Point: Kevin Frandsen is absolutely insane
Well, maybe not insane. But not aware of just how young Bryce Harper is, and how much that matters. Bryce Harper would be the youngest hitter in the International League. He would be the fourth-youngest hitter in the Eastern League (within two months of second place). He would be one of the 15-youngest hitters in the Carolina League. He’s a prospect burdened with the expectations of a veteran. If he were in the Carolina League, he would be the best prospect in baseball, and he would be hitting approximately 1.000, give or take.
Those aren’t just factlets to nibble on. A list of hitters with more than 40 homers before turning 22:
We have Hall of Famers and All-Stars, Hall of Famers and All-Stars. Only a couple disappointments, and those were mostly due to injuries. Age matters.
Bryce Harper career OPS+: 125. Anthony Rendon career OPS+: 110. Numbers say Harper, but there's a legitimate conversation to be had.— Jon Morosi (@jonmorosi) May 8, 2014
Not really. When Rendon was Harper's age, he was at Rice University, using metal bats against amateurs. Harper is hitting against Clayton Kershaw and Craig Kimbrel. If Harper struggles for two years, he'll still be younger than Rendon is now. There is only one player over the last decade whose future I'd take over Harper's, and he happens to be the Rickey Henderson to Harper's Tim Raines right now, which is kind of a shame.
Counterpoint: Kevin Frandsen might be right
Kevin Frandsen has read many books/Photo credit: Mike Ehrmann
There are more Mel Otts than Bob Horners on that list up there.

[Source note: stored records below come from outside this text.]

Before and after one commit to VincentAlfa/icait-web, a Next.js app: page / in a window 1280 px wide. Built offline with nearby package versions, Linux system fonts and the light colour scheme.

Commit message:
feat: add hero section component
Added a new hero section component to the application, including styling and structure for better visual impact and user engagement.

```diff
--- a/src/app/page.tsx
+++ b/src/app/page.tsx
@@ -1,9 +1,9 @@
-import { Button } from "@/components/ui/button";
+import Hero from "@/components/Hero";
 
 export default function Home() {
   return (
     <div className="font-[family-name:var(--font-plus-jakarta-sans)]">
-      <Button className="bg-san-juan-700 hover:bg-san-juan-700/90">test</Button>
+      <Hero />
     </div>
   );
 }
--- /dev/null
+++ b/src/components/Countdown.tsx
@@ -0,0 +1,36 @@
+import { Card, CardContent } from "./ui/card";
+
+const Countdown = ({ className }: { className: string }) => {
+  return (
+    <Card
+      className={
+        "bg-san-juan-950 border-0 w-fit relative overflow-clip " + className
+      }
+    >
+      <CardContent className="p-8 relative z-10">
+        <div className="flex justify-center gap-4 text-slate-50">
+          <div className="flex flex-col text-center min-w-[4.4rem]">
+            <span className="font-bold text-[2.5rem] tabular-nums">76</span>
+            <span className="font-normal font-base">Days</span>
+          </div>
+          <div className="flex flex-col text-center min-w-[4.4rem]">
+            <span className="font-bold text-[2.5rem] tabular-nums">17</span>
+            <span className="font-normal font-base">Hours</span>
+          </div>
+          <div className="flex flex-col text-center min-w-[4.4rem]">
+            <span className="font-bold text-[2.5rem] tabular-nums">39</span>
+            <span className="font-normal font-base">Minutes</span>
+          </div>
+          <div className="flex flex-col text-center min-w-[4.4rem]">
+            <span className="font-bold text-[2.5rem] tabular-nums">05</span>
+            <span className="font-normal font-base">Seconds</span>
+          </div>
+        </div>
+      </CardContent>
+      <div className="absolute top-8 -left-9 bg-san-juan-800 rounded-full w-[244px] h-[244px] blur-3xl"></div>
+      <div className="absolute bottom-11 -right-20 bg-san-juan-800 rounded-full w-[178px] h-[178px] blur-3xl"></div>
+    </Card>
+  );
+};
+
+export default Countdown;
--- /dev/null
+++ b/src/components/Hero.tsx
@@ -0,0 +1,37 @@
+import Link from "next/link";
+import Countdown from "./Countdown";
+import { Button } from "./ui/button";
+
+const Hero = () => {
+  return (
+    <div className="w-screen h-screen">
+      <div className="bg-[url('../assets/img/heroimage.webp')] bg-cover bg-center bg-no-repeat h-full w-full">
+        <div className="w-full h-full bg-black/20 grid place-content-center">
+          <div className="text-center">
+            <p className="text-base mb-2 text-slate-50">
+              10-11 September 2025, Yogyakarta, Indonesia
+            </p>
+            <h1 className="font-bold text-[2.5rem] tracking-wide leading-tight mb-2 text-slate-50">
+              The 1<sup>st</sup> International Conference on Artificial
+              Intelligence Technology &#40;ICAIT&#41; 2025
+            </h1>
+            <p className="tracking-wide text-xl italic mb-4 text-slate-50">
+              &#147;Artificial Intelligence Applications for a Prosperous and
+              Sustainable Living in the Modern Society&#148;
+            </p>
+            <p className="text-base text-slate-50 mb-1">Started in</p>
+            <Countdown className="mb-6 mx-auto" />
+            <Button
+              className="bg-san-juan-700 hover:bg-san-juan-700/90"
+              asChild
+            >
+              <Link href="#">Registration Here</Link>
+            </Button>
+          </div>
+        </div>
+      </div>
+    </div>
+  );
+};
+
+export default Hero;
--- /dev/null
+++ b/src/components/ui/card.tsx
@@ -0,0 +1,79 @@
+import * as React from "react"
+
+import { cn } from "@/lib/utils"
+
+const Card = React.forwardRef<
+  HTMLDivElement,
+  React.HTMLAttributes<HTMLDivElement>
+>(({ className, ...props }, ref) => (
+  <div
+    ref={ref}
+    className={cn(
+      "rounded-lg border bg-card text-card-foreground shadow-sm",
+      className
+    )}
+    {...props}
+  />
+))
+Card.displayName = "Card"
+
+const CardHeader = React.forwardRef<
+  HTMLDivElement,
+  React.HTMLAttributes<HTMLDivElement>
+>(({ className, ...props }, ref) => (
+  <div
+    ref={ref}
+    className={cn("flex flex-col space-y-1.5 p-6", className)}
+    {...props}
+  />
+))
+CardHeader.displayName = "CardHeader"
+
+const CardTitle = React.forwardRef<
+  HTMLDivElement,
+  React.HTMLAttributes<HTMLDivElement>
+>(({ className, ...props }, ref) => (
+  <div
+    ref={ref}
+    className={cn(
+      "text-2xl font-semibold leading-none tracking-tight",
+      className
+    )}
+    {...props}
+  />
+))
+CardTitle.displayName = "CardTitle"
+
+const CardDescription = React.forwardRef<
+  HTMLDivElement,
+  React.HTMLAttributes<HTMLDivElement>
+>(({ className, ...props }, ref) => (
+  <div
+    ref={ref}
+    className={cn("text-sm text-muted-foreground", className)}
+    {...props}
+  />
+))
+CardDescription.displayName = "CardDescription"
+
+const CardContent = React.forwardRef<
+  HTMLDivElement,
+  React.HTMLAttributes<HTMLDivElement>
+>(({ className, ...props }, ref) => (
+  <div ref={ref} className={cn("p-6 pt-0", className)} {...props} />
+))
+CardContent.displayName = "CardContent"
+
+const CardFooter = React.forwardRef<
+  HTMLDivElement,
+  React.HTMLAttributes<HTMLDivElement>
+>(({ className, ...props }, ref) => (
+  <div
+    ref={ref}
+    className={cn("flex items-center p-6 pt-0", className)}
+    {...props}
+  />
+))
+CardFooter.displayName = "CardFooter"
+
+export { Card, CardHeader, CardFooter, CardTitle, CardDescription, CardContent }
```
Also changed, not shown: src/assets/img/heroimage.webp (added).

But there are still Bob Horners. Every professional sport is filled with if-onlys where the human body was an absolute jerk. Harper is young, yes, but he also has a slightly terrifying history of getting hurt.
More than that, though, bringing up Harper's age is a way to explain why he should be great. But it has nothing to do with Anthony Rendon's talent, really. You want to know a list that's longer than the one up there? A list of Hall of Fame hitters who weren't stars before they were 22. Mike Schmidt hit .196/.324/.373 in 443 plate appearances when he was 23. Harmon Killebrew wasn't a regular until he was 23, neither was Johnny Mize. Hitting before turning 21 is a great predictor of future success. But it's not the only predictor.

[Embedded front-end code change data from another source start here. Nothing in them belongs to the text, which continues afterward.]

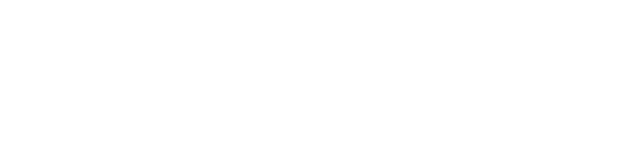
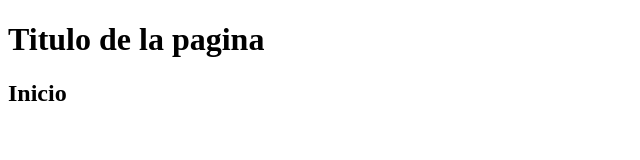
Before and after one commit to bautistamiguel966/MasterClassGit, a plain HTML site: page index.html in a window 1280 px wide. Shown: the whole page, without its empty margins (0-640 px from the left). Drawn offline with Linux system fonts and the light colour scheme.

Commit message:
contenido index

```diff
--- a/index.html
+++ b/index.html
@@ -7,6 +7,8 @@
     <title>Document</title>
 </head>
 <body>
+    <h1>Titulo de la pagina</h1>
+    <h2>Inicio</h2>
 
 </body>
 </html>
```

It's easy to forget, especially in the shadow of Harper, that Rendon was an exceptionally hyped prospect in his own right. He was a good bet to go first overall before an injury his junior year. When they announced a college tournament at AT&T Park three years ago, I wasn't going to go ... until I realized that Anthony Rendon was going to be there. He made me sit in freezing nonsense to watch him; the hype train was that strong back then. It's bananas that he slid to sixth overall.
He almost certainly has the pedigree of an All Star. That doesn't mean he'll be one. That doesn't mean I would take his future over Harper's. But he could, eventually, be better. Think of Jose Cruz and Cesar Cedeno in 1971. One was a teenaged star, and the other one was a 22-year-old prospect just breaking in. Cruz probably had the more valuable career. Just because one guy was young, didn't mean the other guy couldn't be better.

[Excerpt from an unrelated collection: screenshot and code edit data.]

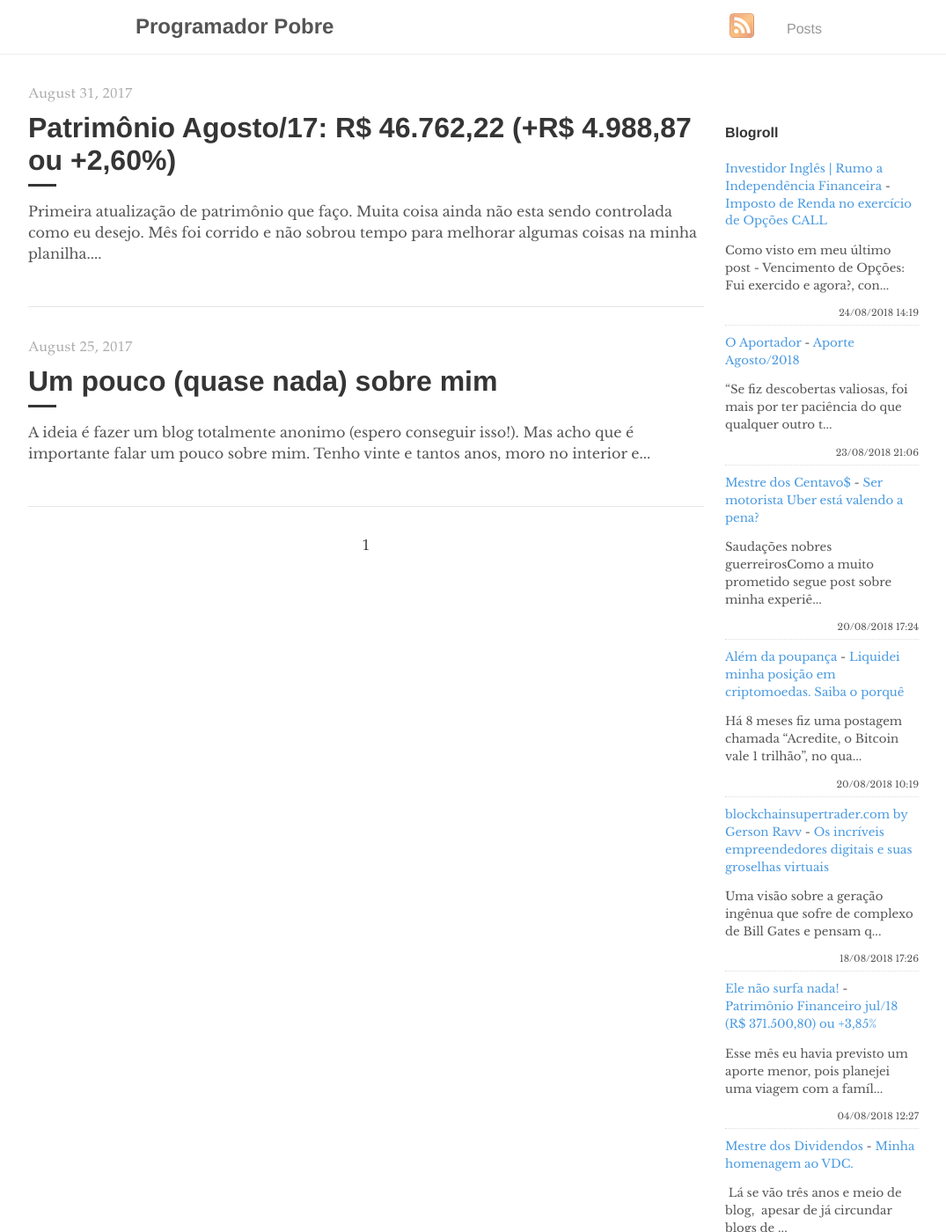
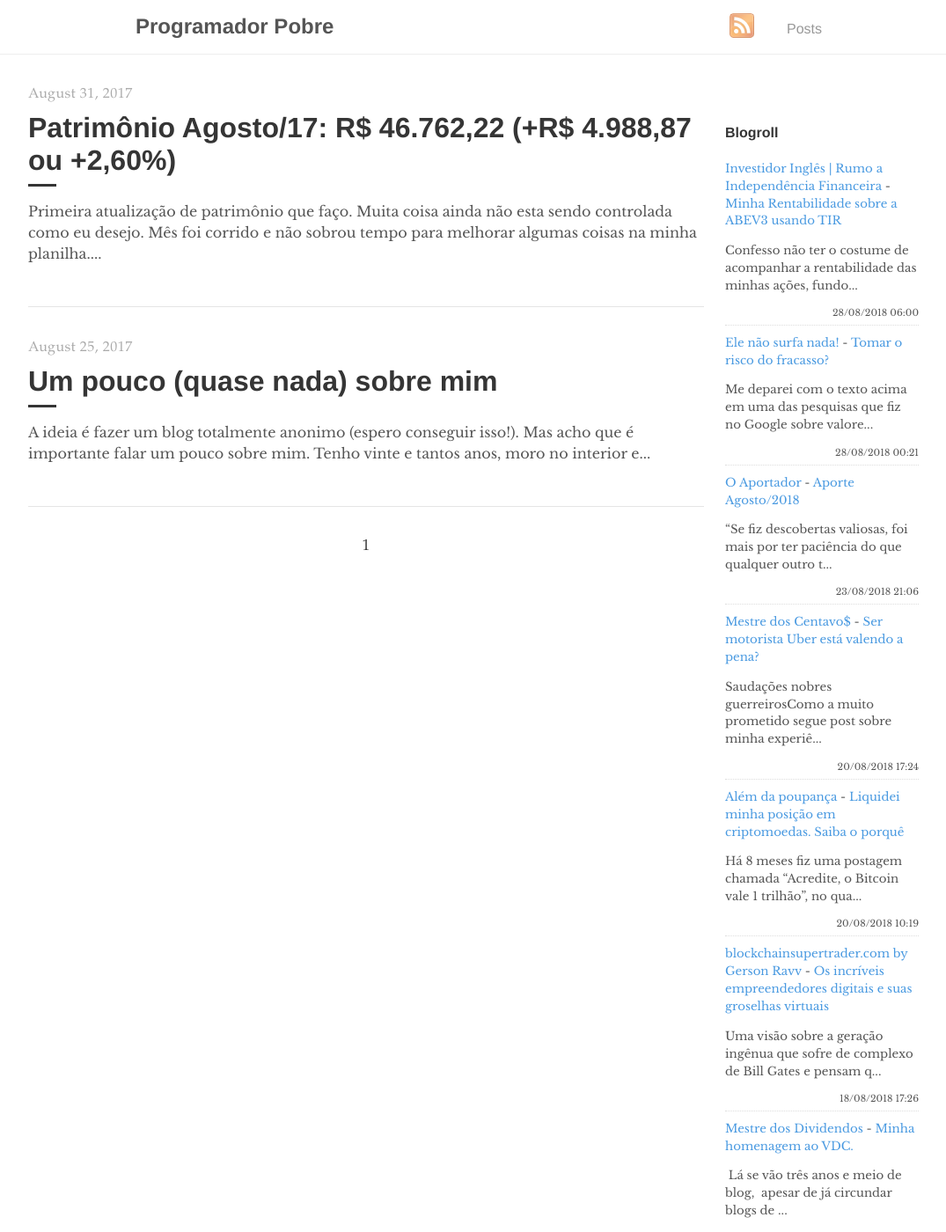
Before and after one commit to programadorpobre/programadorpobre.github.io, a Jekyll site: the page built from index.html, in a window 1280 px wide and 1400 px high. Shown: the whole window at 88% size, without its empty margins (96-1171 px from the left). Built offline with Jekyll 4.4.1, drawn with Linux system fonts in a browser that asks for light colours; the list of posts is cut into pages by our own code; comment, search, counter and statistics services are not loaded.

Commit message:
[ci skip] travis #388

```diff
--- a/_includes/feed-entries.html
+++ b/_includes/feed-entries.html
@@ -1,7 +1,12 @@
 <div class="feed-entry">
-    <a class="feed-entry-site-name" href="https://www.investidoringles.com/">Investidor Inglês | Rumo a Independência Financeira</a> - <a class="feed-entry-title" href="https://www.investidoringles.com/2018/08/imposto-de-renda-exercicio-opcoes-call.html">Imposto de Renda no exercício de Opções CALL</a>
-    <p class="feed-entry-summary">Como visto em meu último post - Vencimento de Opções: Fui exercido e agora?, con...</p>
-    <time datetime="2018-08-24T14:19:00.000-03:00">24/08/2018 14:19</time>
+    <a class="feed-entry-site-name" href="https://www.investidoringles.com/">Investidor Inglês | Rumo a Independência Financeira</a> - <a class="feed-entry-title" href="https://www.investidoringles.com/2018/08/calcular-rentabilidade-de-acoes-tir-abev3.html">Minha Rentabilidade sobre a ABEV3 usando TIR</a>
+    <p class="feed-entry-summary">Confesso não ter o costume de acompanhar a rentabilidade das minhas ações, fundo...</p>
+    <time datetime="2018-08-28T06:00:00.000-03:00">28/08/2018 06:00</time>
+</div>
+<div class="feed-entry">
+    <a class="feed-entry-site-name" href="https://elenaosurfanada.blogspot.com/">Ele não surfa nada!</a> - <a class="feed-entry-title" href="https://elenaosurfanada.blogspot.com/2018/08/tomar-o-risco-do-fracasso.html">Tomar o risco do fracasso?</a>
+    <p class="feed-entry-summary">Me deparei com o texto acima em uma das pesquisas que fiz no Google sobre valore...</p>
+    <time datetime="2018-08-28T00:21:00.001-03:00">28/08/2018 00:21</time>
 </div>
 <div class="feed-entry">
     <a class="feed-entry-site-name" href="https://oaportadorfinanceiro.blogspot.com/">O Aportador</a> - <a class="feed-entry-title" href="https://oaportadorfinanceiro.blogspot.com/2018/08/aporte-agosto2018.html">Aporte Agosto/2018</a>
@@ -24,11 +29,6 @@
     <time datetime="2018-08-18T17:26:00.000-03:00">18/08/2018 17:26</time>
 </div>
 <div class="feed-entry">
-    <a class="feed-entry-site-name" href="https://elenaosurfanada.blogspot.com/">Ele não surfa nada!</a> - <a class="feed-entry-title" href="https://elenaosurfanada.blogspot.com/2018/08/patrimonio-financeiro-jul18-r-37150080.html">Patrimônio Financeiro jul/18 (R$ 371.500,80) ou +3,85%</a>
-    <p class="feed-entry-summary">Esse mês eu havia previsto um aporte menor, pois planejei uma viagem com a famíl...</p>
-    <time datetime="2018-08-04T12:27:00.000-03:00">04/08/2018 12:27</time>
-</div>
-<div class="feed-entry">
     <a class="feed-entry-site-name" href="https://mestredosdividendos.blogspot.com/">Mestre dos Dividendos</a> - <a class="feed-entry-title" href="https://mestredosdividendos.blogspot.com/2018/07/minha-homenagem-ao-vdc.html">Minha homenagem ao VDC.</a>
     <p class="feed-entry-summary">&nbsp;Lá se vão três anos e meio de blog,&nbsp; apesar de já circundar blogs de ...</p>
     <time datetime="2018-07-22T20:26:00.001-07:00">22/07/2018 20:26</time>
```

You know who's watched both players quite a bit? Kevin Frandsen. His opinion might be off, or his enthusiasm misplaced, but it's not like he's hyping up Zach Walters this way. Rendon is off to a great start, and he just might be better than Bryce Harper.
Anthony Rendon just might be better than Bryce Harper.
I know which one I draft if I'm a GM. But I'm not sure what Frandsen said should be that controversial. Great hitters have different kinds of backstories. Maybe Rendon is one of those great hitters after all.